One of the very few US Army officers not be affected by RD, Meredith entered the service over his parents' objections. He and Taylor being work together during the Los Angeles deployment in 2008. The reorganization of the 7HCR makes him uncomfortable and he transfers to Fort Huachuca to run the Army intelligence training school.

  • Maj. Manuel Xavier "Manny" Martinez

A Mexican-American from a tough background in San Antonio, Martinez serves in the 7HCR as Taylor's senior maintenance officer. He personally attends to the regiment's machines but dies in an enemy bombing of the city of Omsk while finishing repairs to an M-100.

  • Jonathan Waters

The United States' first African-American president, Waters supports the US effort in the USSR and approves Taylor's attack plan for Baku against his Cabinet's opposition. However, he later dies of a heart attack in his sleep.

  • Clifton Bouquette.

The director of the Unified Intelligence Agency (the successor to the United States Intelligence Community), Bouquette seeks out sexual relationships outside his marriage, leading to his divorce on Christmas Day in 2020. He also opposes Taylor's war strategy and downplays his success.

  • Daisy Fitzgerald

A UIA analyst who loves Colonel Taylor, Daisy is concerned about him not coming back from Russia.

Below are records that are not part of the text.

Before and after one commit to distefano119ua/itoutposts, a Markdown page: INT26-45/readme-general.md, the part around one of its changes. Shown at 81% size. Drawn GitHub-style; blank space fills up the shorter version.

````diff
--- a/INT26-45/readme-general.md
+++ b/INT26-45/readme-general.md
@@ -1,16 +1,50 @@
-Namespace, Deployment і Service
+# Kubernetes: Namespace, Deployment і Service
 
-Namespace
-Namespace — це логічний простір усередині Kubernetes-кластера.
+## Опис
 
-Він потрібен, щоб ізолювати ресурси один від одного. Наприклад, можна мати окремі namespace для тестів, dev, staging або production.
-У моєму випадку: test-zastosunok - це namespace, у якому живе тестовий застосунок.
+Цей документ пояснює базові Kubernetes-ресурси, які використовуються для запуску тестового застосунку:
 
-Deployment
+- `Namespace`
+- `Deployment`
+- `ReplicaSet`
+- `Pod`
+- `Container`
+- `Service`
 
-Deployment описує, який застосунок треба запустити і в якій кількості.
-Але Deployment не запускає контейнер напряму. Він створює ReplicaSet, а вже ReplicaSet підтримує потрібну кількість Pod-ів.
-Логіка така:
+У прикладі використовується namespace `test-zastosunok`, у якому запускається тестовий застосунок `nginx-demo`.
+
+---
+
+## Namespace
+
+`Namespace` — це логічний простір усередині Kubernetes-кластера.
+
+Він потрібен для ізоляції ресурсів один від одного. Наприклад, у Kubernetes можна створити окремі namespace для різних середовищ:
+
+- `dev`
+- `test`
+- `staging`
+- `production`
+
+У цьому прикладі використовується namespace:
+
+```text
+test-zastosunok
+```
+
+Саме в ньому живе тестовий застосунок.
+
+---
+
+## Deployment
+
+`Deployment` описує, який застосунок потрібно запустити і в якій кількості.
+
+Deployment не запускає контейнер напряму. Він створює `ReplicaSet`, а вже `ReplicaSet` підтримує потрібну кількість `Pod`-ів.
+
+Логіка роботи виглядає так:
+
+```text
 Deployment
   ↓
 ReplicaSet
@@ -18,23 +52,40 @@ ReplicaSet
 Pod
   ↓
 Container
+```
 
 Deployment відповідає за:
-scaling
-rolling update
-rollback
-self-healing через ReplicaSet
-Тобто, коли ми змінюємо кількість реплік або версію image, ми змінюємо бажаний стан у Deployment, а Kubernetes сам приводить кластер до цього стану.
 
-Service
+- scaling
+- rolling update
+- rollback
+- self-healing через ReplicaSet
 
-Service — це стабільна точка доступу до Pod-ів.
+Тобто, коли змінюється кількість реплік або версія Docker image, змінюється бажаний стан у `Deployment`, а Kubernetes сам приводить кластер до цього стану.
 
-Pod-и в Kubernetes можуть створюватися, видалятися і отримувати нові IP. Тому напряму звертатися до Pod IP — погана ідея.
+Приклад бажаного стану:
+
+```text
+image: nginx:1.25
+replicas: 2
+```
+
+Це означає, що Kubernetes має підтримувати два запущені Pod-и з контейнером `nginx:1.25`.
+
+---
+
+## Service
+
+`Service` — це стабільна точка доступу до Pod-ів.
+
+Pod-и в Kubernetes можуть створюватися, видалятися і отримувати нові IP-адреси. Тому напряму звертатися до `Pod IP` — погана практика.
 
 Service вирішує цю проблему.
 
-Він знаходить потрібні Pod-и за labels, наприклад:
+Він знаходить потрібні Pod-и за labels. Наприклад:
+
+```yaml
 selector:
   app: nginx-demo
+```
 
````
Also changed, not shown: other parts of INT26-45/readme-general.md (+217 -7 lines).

She does not attend Taylor's memorial service and later sleeps with Bouquette.


  • Noburu Kabata

The commander of all Japanese forces in Soviet Central Asia, Kabata previously served in Zaire and was part of an evacuation crew for Israelis after the Jewish state is destroyed in a nuclear war. A man with a taste for fine living, Kabata is an avid golf player and prefers bespoke suits.


  • Colonel Viktor Kozlov

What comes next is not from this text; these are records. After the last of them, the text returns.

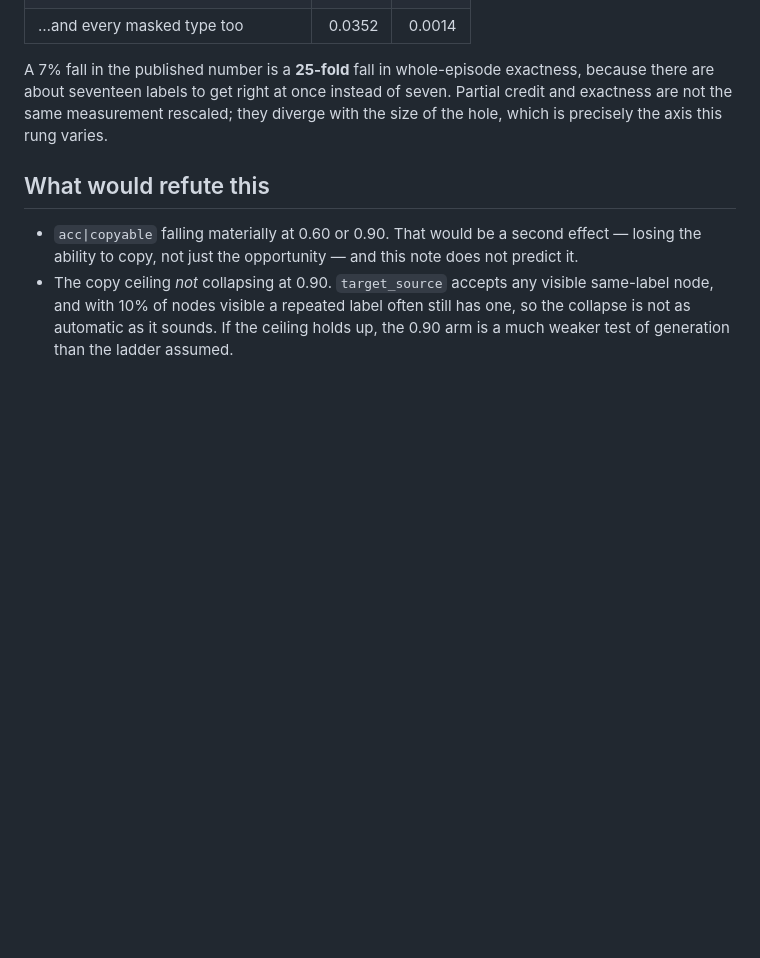
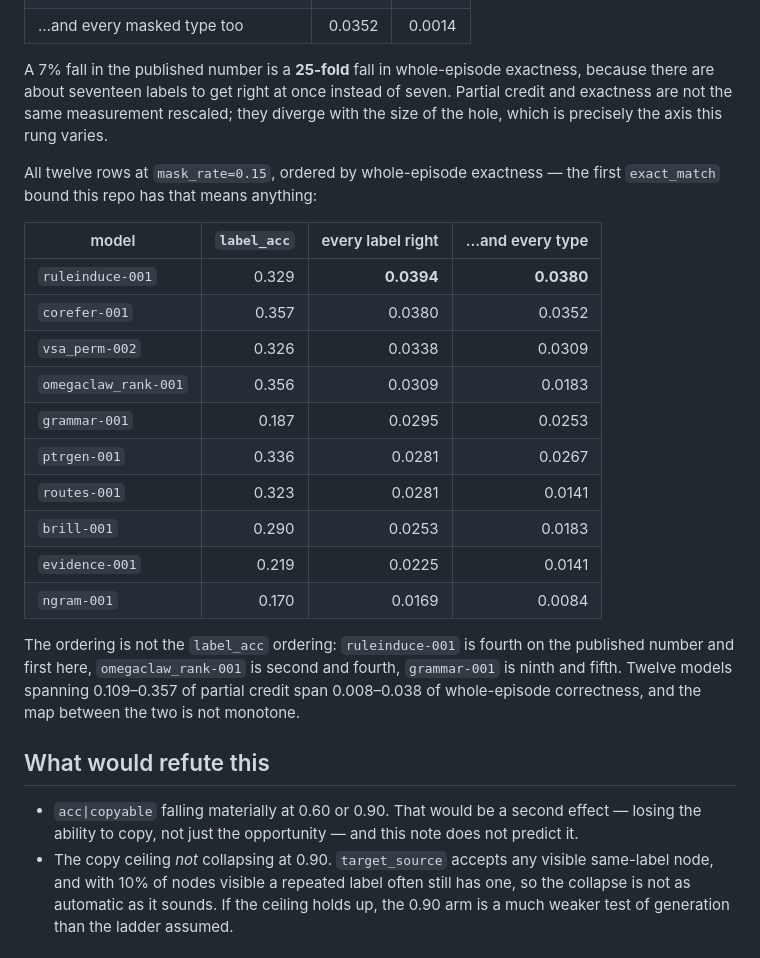
Before and after one commit to JacobFV/symbolic-ai-models, a Markdown page: notes/findings/2026-08-14-the-mask-rate-curve-moves-the-opportunity-not-the-ability.md, the part around the change. GitHub-like rendering; blank space fills up the shorter version.

Commit message:
The first exact_match bound in this repo that means anything, and it reorders the table
Whole-episode graph exactness for all twelve rows at the published
mask_rate=0.15, each scored on the run's own draw so label_acc is bit-identical
to the published one. The render is a deterministic function of the term, so
this upper-bounds exact_match.

Twelve models spanning 0.109-0.357 of partial credit span 0.008-0.038 of
whole-episode correctness, and the map is not monotone: ruleinduce-001 is fourth
on label_acc and first here (0.0380), omegaclaw_rank-001 second and fourth,
grammar-001 ninth and fifth. Partial credit is not exactness rescaled — it is a
different ranking of the same models, which is the same lesson the accuracy/bits
inversion taught, arriving through a third door.

Co-Authored-By: Claude Opus 5 (1M context) <noreply@anthropic.com>

```diff
--- a/notes/findings/2026-08-14-the-mask-rate-curve-moves-the-opportunity-not-the-ability.md
+++ b/notes/findings/2026-08-14-the-mask-rate-curve-moves-the-opportunity-not-the-ability.md
@@ -106,6 +106,28 @@ of seven. Partial credit and exactness are not the same measurement rescaled;
 they diverge with the size of the hole, which is precisely the axis this rung
 varies.
 
+All twelve rows at `mask_rate=0.15`, ordered by whole-episode exactness — the
+first `exact_match` bound this repo has that means anything:
+
+| model | `label_acc` | every label right | …and every type |
+|---|---:|---:|---:|
+| `ruleinduce-001` | 0.329 | **0.0394** | **0.0380** |
+| `corefer-001` | 0.357 | 0.0380 | 0.0352 |
+| `vsa_perm-002` | 0.326 | 0.0338 | 0.0309 |
+| `omegaclaw_rank-001` | 0.356 | 0.0309 | 0.0183 |
+| `grammar-001` | 0.187 | 0.0295 | 0.0253 |
+| `ptrgen-001` | 0.336 | 0.0281 | 0.0267 |
+| `routes-001` | 0.323 | 0.0281 | 0.0141 |
+| `brill-001` | 0.290 | 0.0253 | 0.0183 |
+| `evidence-001` | 0.219 | 0.0225 | 0.0141 |
+| `ngram-001` | 0.170 | 0.0169 | 0.0084 |
+
+The ordering is not the `label_acc` ordering: `ruleinduce-001` is fourth on the
+published number and first here, `omegaclaw_rank-001` is second and fourth,
+`grammar-001` is ninth and fifth. Twelve models spanning 0.109–0.357 of partial
+credit span 0.008–0.038 of whole-episode correctness, and the map between the two
+is not monotone.
+
 ## What would refute this
 
 - `acc|copyable` falling materially at 0.60 or 0.90. That would be a second
```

A former GRU officer assigned as the 7HCR's Soviet Army liaison, Kozlov is often mocked for his broken teeth and bad breath. He later provides Taylor with information on Japan's Baku headquarters, remembering the layout from his service with the Soviet Army occupation forces years earlier.

  • Major Yuri Babryshkin

A Soviet tank brigade commander assigned to the Kokchetav front, Babryshkin is appalled at a chemical warfare attack on nearby civilians. The KGB executes him for supposed treason.

  • Valya Babryshkina

Yuri's wife, Valya is a prostitute making the rounds in Moscow. She is devastated by her husband's execution but gets over it when she meets an American warrant officer who later proposes to her.

Critical receptionEdit

The book earned highly positive reviews.

Kirkus Reviews lauded the book for its gripping writing and material that's easy for non-military readers to understand.[1]

Publishers Weekly criticized Peters' portrayal of Muslim troops as savages, but praised the book for showing the "grim nature" of military life.[2]